“The college’s troubles began when the students, under the leadership of Tyrone Geddis, Student Government Association president who later went on to Ole Miss to law school, made certain demands of President White, threatening a boycott if he did not meet them. They staged a 99 percent effective boycott of classes for one week. That boycott resulted in student arrests, threats of dismissal and suspension. Black activist Fannie Lou Hamer spoke to the students and promised to bring thousands of people to MVSC in support of the students. ‘You are dealing with beautiful young black men and women,’ she told President White. She described the education at the college as ‘pretty lousy.’ She urged the students to stand behind their leaders, saying ‘You will have to demand because no one is going to give you anything.’
“Geddis warned that if Dr. White did not submit to his demands by a certain time, ‘I’ll march on your like Sherman marched on Richmond.’ Later when Geddis announced to the students that the demands were not met, he told them, ‘We intend to do something about it. Until we get some kind of compliance there ain’t gonna be no class.’

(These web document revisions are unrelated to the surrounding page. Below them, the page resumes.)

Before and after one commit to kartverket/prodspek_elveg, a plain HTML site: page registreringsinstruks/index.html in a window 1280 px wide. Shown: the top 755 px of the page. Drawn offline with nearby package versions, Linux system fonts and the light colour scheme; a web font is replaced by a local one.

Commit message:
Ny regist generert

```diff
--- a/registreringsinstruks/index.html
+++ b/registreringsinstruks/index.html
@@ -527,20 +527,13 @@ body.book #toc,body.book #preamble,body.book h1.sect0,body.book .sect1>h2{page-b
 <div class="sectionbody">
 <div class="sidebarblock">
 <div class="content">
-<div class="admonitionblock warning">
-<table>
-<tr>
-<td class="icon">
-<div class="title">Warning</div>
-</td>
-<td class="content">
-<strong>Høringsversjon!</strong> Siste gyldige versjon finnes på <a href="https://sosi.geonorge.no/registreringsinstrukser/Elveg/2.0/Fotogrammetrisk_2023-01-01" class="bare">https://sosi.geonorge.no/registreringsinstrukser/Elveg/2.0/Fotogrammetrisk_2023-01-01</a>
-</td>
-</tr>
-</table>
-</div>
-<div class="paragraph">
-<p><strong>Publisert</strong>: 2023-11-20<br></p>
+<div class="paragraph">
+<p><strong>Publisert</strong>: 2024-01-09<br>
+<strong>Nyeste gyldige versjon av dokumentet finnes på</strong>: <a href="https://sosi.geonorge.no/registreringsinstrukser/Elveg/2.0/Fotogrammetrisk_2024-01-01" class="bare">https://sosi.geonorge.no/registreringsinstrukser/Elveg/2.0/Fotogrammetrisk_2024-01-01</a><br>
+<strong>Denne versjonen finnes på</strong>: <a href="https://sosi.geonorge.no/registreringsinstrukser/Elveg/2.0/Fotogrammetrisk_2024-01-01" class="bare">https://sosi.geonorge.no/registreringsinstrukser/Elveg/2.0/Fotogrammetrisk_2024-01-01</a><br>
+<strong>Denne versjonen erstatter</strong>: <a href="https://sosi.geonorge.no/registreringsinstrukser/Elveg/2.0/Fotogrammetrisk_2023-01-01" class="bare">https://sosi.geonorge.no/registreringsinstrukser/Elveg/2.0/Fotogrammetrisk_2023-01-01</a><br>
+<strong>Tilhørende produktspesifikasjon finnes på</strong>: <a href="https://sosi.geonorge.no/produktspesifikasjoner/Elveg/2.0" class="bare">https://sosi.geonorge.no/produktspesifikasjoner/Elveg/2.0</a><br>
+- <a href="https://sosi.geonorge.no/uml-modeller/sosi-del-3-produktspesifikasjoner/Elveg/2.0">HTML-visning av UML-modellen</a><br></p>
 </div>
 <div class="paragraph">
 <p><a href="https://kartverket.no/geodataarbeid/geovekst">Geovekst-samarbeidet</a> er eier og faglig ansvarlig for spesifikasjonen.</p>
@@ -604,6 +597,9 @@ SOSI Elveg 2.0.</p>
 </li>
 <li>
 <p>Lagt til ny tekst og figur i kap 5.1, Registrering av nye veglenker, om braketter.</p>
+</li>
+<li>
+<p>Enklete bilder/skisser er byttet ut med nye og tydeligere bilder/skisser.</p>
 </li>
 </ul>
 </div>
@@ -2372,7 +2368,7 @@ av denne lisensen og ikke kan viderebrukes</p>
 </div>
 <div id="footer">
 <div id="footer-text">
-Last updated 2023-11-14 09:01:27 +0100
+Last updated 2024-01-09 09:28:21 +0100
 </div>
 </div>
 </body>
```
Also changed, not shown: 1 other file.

“The situation continued to become very tense. Dr. White called me one Saturday night and asked that I be over there on Monday morning because the students had threatened trouble. MVSC was a state school so there were highway patrol cars all around, and the State College Board was in almost constant contact with Dr. White. Russell and I felt that we would be safe in going to Dr. White’s office since there was so much law enforcement around but we arrived before the Administration Building opened. There were signs all over the doors denouncing Dr. White. After we got in his office he locked the door since crowds of angry students were outside hitting on the windows and shouting insults. I really wasn’t sure how we were going to safely get out and back to the car. As we did leave some of them began hollering ‘honky’ at us, and I was glad to get in the car and head back home.
“The trouble continued to escalate, and I asked the Commercial Appeal to send a man in to help me cover the story. They sent Ken Tolliver from the Greenville bureau over the afternoon that more than 900 students were arrested and piled in buses and brought to Greenwood. Judge Clark ordered the county to release them, and law enforcement folks worked all night handling the papers releasing them. After things finally settled down over there the student population dropped pretty drastically as many dropped out of school.
“Dr. White remained as president until he retired some time later, but the whole affair really took its toll on him. He was a nice man.”